The Los Angeles Superior Court will be forced to pick up the bill for cases that cannot be handled by the Public Defender’s Office due to staffing shortages under the county budget approved Wednesday, court officials said yesterday.
The county Board of Supervisors denied a request from Public Defender Michael Judge for 10 additional attorneys to cover the increased number of cases that Judge said the office must handle as a result of court unification, the implementation of Proposition 36, which requires treatment instead of incarceration for many drug offenders, and the opening of the Chatsworth courthouse earlier this month.
Chief Deputy Public Defender Robert Kalunian said the lack of additional attorneys means the office will have to declare itself “unavailable” on 10 caseloads and the court will have to appoint private counsel.
“We realize there is a shortage of available funds, but we have very critical needs,” Kalunian said.
If the Public Defender’s Office, 646 trial attorneys strong, declares itself unavailable in the case of an indigent criminal defendant, and the Alternate Public Defender’s Office cannot pick up the slack, the court appoints an attorney from the Los Angeles County Bar Association’s panel of lawyers.
When the Superior Court appoints an attorney, it picks up the tab, court spokesman Kyle Christopherson said.
Lawyers from the County Bar’s Indigent Criminal Defense Appointments Program are assigned to a case based on their experience and the seriousness of the crime and the sentence.
ICDA attorneys are paid hourly. They are not given benefits and there is no overhead, ICDA directing attorney Cathy Dreyfuss said.
A deputy public defender handling misdemeanors averages 1,200 cases a year and an attorney defending felonies averages 180 cases annually, Kalunian said.

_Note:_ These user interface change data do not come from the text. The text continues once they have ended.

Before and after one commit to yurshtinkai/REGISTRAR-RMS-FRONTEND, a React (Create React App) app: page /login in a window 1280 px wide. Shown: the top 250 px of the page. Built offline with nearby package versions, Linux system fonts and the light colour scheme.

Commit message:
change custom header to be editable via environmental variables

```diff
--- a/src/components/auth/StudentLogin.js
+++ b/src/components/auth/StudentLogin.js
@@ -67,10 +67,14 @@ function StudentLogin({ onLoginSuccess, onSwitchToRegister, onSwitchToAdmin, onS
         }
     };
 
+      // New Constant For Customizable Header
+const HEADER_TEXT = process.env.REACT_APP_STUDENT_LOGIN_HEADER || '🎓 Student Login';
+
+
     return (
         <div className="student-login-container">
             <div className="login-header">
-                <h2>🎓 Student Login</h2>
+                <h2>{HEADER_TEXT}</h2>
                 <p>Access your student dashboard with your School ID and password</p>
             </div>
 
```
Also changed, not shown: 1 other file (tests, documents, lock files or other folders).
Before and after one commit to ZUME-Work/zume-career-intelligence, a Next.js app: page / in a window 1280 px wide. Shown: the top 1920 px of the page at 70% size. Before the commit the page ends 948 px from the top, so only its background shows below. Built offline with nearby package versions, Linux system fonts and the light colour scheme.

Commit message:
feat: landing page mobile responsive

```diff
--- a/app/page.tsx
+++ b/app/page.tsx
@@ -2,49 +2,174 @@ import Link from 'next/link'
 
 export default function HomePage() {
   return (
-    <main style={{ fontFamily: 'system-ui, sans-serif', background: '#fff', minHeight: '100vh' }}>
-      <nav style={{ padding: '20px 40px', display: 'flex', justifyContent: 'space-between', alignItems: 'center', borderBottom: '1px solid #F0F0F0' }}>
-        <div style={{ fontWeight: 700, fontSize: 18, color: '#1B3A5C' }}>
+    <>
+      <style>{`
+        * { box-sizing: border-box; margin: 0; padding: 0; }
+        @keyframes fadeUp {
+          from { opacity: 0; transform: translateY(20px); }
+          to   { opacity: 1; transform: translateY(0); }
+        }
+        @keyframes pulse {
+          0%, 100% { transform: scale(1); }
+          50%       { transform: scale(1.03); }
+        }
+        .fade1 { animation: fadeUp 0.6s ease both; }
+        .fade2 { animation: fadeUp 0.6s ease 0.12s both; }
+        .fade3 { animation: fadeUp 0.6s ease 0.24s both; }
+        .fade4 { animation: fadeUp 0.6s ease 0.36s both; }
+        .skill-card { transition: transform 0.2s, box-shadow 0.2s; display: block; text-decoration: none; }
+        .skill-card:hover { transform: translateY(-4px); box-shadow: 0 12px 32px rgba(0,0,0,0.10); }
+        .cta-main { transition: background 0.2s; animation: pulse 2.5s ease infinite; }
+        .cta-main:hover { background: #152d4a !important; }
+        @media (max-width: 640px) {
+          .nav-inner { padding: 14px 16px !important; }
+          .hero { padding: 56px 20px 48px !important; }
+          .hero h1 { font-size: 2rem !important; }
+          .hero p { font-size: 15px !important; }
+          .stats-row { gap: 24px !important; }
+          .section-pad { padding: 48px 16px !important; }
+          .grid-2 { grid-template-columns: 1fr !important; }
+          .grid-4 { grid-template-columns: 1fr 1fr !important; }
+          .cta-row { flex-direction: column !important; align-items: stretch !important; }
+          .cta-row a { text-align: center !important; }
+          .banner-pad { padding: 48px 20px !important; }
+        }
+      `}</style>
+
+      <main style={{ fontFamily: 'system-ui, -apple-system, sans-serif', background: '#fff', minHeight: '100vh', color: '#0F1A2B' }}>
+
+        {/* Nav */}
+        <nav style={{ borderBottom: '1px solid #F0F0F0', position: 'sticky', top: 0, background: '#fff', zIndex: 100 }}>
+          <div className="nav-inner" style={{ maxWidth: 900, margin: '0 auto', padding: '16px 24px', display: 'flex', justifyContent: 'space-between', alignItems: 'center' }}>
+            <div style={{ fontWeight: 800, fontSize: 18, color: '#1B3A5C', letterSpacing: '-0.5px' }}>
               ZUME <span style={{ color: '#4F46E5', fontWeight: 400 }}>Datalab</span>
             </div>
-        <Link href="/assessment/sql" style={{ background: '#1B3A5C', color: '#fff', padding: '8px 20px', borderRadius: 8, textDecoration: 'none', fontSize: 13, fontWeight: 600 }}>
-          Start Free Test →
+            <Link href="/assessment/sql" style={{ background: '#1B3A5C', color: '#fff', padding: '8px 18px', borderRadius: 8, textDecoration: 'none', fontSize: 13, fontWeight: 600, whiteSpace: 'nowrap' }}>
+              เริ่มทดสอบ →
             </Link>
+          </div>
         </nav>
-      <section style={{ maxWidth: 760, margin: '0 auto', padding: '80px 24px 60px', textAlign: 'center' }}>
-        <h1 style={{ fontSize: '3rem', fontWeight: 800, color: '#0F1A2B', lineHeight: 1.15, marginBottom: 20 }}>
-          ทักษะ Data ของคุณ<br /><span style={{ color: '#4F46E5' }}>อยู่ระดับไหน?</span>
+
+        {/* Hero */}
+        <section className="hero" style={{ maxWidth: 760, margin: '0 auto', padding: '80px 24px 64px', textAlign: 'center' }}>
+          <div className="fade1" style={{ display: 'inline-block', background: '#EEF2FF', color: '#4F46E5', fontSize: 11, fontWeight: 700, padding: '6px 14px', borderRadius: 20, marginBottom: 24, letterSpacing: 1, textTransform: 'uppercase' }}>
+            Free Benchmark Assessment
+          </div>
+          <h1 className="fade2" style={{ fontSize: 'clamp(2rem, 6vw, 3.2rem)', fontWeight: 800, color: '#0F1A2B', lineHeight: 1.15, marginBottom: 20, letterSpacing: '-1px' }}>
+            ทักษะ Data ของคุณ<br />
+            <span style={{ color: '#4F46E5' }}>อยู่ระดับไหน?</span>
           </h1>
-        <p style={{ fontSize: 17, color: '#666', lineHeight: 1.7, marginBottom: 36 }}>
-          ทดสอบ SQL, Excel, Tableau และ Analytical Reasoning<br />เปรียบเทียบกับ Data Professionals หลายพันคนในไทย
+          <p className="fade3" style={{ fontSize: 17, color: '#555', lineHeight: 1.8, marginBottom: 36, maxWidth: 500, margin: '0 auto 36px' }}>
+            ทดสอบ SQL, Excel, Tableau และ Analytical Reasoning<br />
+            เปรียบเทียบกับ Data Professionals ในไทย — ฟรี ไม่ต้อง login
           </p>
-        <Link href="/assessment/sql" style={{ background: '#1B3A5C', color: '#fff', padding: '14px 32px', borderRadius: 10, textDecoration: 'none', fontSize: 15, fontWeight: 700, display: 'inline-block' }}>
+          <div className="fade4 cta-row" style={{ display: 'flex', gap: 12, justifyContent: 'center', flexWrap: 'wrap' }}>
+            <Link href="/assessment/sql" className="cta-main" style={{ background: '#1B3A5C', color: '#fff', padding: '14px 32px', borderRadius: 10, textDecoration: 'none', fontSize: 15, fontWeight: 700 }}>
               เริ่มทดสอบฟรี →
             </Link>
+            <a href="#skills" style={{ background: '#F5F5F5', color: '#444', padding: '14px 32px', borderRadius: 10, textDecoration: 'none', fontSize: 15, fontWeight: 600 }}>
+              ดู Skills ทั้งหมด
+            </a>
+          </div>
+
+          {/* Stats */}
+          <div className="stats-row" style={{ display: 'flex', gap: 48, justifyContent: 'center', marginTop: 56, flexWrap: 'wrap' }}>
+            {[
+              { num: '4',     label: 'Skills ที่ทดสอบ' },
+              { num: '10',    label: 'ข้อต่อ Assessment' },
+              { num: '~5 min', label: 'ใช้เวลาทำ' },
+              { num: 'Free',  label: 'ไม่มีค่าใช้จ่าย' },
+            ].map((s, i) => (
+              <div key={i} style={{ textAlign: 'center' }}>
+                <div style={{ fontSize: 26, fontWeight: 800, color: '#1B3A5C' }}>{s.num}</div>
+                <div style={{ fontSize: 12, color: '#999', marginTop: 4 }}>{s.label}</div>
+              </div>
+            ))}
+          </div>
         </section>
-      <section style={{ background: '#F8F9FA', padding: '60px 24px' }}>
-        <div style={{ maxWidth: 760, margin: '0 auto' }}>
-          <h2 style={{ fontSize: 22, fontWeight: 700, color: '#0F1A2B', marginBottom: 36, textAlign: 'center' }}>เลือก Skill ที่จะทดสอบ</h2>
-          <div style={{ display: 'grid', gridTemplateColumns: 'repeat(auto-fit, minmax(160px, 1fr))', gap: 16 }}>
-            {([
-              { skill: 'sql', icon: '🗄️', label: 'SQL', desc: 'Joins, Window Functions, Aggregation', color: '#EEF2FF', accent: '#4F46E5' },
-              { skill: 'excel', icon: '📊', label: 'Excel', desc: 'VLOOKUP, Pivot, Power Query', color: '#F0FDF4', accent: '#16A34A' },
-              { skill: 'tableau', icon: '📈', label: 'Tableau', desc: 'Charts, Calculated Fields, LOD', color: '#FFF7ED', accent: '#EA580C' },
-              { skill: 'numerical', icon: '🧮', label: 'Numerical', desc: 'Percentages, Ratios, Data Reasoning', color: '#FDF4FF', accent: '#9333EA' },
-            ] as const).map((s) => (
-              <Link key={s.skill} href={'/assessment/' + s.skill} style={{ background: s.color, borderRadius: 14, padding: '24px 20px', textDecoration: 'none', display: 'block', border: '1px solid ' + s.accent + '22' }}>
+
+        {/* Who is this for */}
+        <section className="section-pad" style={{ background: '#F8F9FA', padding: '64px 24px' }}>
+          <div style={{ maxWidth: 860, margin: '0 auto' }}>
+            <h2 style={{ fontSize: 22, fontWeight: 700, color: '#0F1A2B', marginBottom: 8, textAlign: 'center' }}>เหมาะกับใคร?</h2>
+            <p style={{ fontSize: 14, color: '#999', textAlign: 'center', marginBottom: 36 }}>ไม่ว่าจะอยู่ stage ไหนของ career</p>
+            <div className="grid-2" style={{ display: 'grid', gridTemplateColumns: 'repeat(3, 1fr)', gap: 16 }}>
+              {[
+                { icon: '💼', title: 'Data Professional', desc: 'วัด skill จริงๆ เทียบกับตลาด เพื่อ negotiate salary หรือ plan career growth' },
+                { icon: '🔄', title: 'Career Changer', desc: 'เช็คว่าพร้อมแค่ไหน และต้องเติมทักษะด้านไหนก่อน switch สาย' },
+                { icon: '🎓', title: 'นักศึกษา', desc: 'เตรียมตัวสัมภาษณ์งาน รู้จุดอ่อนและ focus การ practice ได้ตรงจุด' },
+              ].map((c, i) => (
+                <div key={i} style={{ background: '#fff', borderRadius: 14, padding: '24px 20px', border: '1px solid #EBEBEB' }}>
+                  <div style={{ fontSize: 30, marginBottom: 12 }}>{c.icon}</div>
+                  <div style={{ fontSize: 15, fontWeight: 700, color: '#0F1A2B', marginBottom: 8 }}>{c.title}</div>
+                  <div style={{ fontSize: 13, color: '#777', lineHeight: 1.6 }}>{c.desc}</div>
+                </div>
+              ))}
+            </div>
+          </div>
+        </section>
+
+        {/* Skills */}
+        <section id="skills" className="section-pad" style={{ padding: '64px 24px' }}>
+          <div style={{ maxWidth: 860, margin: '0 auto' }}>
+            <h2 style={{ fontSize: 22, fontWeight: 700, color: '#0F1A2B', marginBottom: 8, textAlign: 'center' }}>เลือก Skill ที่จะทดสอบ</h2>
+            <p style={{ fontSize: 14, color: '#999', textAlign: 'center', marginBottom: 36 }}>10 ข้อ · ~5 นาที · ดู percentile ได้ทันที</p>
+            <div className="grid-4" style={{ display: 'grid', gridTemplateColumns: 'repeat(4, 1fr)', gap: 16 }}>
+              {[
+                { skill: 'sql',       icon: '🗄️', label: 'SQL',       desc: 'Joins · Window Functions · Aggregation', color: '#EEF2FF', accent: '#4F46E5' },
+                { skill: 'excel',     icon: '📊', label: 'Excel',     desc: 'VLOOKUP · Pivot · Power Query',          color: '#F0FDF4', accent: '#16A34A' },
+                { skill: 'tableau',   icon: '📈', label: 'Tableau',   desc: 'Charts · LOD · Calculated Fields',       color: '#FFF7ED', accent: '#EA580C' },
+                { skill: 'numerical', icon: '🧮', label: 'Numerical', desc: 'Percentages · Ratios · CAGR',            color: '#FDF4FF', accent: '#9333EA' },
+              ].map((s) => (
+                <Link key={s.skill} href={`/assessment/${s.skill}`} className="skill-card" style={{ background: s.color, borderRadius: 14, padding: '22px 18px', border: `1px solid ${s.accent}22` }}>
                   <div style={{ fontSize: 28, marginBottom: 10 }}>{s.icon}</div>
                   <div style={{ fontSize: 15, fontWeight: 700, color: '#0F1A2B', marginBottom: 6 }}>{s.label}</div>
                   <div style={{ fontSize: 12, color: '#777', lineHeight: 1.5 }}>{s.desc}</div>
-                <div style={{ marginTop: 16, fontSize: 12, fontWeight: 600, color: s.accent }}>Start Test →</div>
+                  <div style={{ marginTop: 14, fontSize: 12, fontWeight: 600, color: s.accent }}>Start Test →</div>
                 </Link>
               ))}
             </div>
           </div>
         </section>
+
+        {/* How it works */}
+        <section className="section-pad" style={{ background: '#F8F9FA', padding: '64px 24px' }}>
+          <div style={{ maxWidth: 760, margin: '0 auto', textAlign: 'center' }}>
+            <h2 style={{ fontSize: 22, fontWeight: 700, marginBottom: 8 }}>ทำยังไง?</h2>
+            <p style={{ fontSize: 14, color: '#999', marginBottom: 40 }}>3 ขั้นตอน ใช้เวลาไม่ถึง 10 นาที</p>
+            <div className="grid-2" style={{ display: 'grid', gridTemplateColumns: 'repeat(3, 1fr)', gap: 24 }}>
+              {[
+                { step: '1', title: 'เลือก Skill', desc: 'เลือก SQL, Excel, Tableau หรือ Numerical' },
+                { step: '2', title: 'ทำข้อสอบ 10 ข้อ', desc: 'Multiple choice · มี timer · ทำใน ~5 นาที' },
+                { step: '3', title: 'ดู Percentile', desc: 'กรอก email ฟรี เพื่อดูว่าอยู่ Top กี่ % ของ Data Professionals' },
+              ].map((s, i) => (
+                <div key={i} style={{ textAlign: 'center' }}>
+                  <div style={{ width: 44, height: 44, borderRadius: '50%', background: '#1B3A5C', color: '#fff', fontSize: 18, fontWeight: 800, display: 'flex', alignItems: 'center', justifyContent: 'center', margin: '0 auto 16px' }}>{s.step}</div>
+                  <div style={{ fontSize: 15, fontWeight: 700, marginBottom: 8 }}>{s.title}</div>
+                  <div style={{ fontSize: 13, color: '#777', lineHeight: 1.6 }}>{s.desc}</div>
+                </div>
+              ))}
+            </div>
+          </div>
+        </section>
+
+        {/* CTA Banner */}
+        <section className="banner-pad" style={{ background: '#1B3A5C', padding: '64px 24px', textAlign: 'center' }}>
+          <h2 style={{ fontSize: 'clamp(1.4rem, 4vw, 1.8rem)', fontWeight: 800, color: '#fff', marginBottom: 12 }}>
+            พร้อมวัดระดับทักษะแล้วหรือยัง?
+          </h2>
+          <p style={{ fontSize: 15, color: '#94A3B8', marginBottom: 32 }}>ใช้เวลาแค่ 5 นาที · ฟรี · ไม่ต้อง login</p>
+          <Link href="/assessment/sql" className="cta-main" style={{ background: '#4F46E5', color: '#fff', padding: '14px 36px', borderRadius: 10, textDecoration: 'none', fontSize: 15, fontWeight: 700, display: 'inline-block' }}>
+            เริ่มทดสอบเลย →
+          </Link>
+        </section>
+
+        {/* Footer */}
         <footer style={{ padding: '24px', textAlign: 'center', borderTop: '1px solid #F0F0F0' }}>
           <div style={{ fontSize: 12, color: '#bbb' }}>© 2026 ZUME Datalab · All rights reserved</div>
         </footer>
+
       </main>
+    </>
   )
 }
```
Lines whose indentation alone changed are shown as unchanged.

The Alternate Public Defender’s Office also received some cuts, but mainly in services and supplies and nothing that would impact the service provided by the office, Alternate Public Defender Janice Fukai said.
“We’ll be able to stretch it,” Fukai said.
The board delayed taking action on two motions by Supervisor Michael Antonovich for the Alternate Public Defender’s Office that would have provided funding for an attorney to staff the Mental Health Juvenile Court, headed up by Judge Clifford Klein, and funding for a supervising paralegal.
The office handles a large number of capital cases and uses paralegals to conduct background checks and research in the penalty phase of cases and there is a need for a supervisor, Fukai said.
The District Attorney’s Office received $2.3 million to prosecute welfare fraud, but the board put off deciding whether to continue to fund the office’s Justice System Integrity Division and Elder Abuse Unit until budget discussions in September.
Copyright 2002, Metropolitan News Company